The Arizona Department of Corrections will present its budget to the House and Senate Appropriations Committees next week (2/3-2/4). They need to hear from YOU today!

Take Action!

CONTACT THE GOVERNOR AND THE CHAIRS OF APPROPRIATIONS

Tell them NOT to approve the new prison beds and instead invest $100 million in the things that truly make us safer!

Governor Doug Ducey:         (602) 542-4331 (Maricopa County and Phoenix); (520) 628-6850 Tucson; (602) 542-1381 Fax

Senate Appropriations Chair: Sen. Don Shooter, (602) 926-4139, dshooter@azleg.gov

House Appropriations Chair:  Rep. Justin Olson, (602) 926-5288,   jolson@azleg.gov 

Suggested Talking Points:

  1. 3,000 more medium security prison beds are overly expensive and unnecessary:
    • These new beds would cost Arizona over $100 million in just the first few years.
    • The Arizona Department of Corrections claims it needs the best due to population growth. But ADC’s own records show that the increase in prison population may be due not just to more people entering the system, but also to prisoners staying longer. The number of people being released decreased by 7.5% between 2009 and 2014, while at the same time the average length of a stay in prison has increased by 19%.
  1. The Department of Corrections’ funding should be tied to realistic performance standards similar to those expected of other state agencies.
    • The Arizona Department of Corrections reports that its recidivism rate is 42%. However, ADC also reports that 48.8% of inmates have served time in the Arizona prison system before.
    • Recidivism is basically future crime. If the purpose of Corrections is to preserve public safety, Arizona prisons have a 40-50% failure rate.
  1. There are effective alternatives either currently in place or being proposed that would make the new prison beds unnecessary.
    • The Transition Program allows all non-violent prisoners to be released after serving 85% of their sentence.
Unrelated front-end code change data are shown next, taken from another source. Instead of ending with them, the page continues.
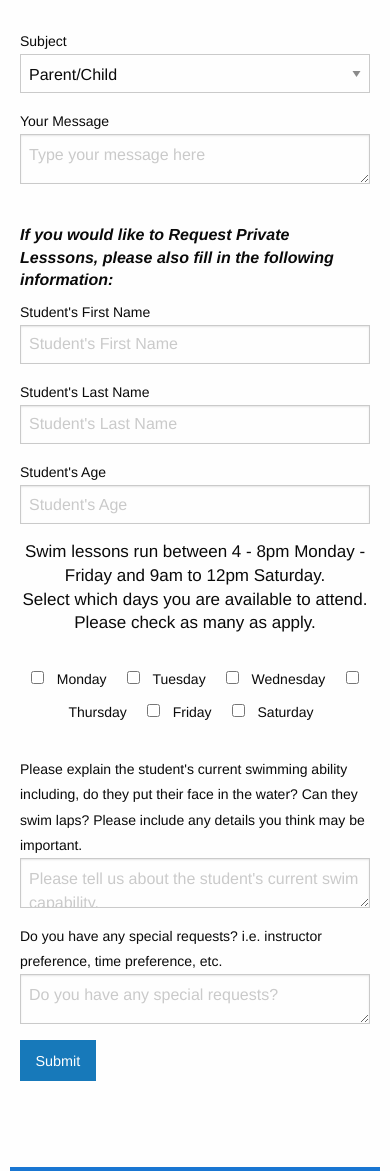
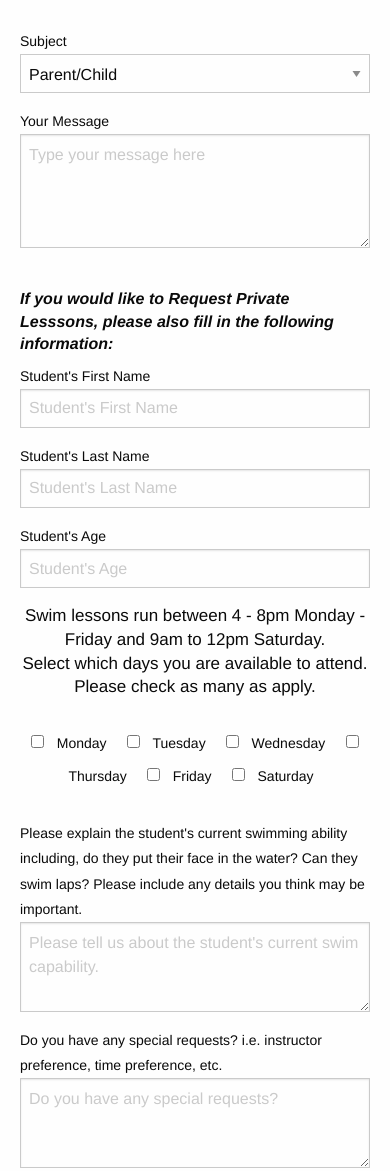
Before and after one commit to puppitty/JSJSwim, a plain HTML site: page contact.html in a window 390 px wide. Shown: the part 442-1613 px from the top of the page. Drawn offline with Linux system fonts and the light colour scheme.

Commit message:
fixed contact page and mobile home page

```diff
--- a/contact.html
+++ b/contact.html
@@ -137,7 +137,7 @@
               <div class="grid-x grid-padding-x">
                 <div class="large-12 cell">
                   <label>Your Message</label>
-                  <textarea placeholder="Type your message here"></textarea>
+                  <textarea placeholder="Type your message here" rows="4"></textarea>
                 </div>
               </div>
               <br>
@@ -162,7 +162,7 @@
                 </div>
 
               </div>
-              <div class="large-6 medium-6 cell">
+              <div class="large-6 medium-4 cell">
                 <label>
                   <h5>Swim lessons run between 4 - 8pm Monday - Friday and 9am to 12pm Saturday.
                     <br> Select which days you are available to attend. Please check as many as apply.</h5>
@@ -187,11 +187,11 @@
                   <div class="large-12 cell">
                     <label>Please explain the student's current swimming ability including, do they put their face in the water?
                       Can they swim laps? Please include any details you think may be important.</label>
-                    <textarea placeholder="Please tell us about the student's current swim capability."></textarea>
+                    <textarea placeholder="Please tell us about the student's current swim capability." rows="3"></textarea>
                   </div>
                   <div class="large-12 cell">
                     <label>Do you have any special requests? i.e. instructor preference, time preference, etc.</label>
-                    <textarea placeholder="Do you have any special requests?"></textarea>
+                    <textarea placeholder="Do you have any special requests?" rows="3"></textarea>
                   </div>
                 </div>
                 <a href="#" class="button">Submit</a>
```
Also changed, not shown: index.html (+1 -1 lines).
In 2012, the program saved taxpayers $1,038,224. Yet even after statutory changes expanding eligibility and an ADC review of its criteria and procedures, the program is being underutilized.
    • A modest adjustment of Truth in Sentencing laws would potentially allow for the release of 9,500 people, with a potential cost savings of $207,493,375 per year.

**If you can blind copy or cc us, we will have a better idea how effective this initiative is.  If you receive responses, even boiler-plate ones, please forward those to us, if possible.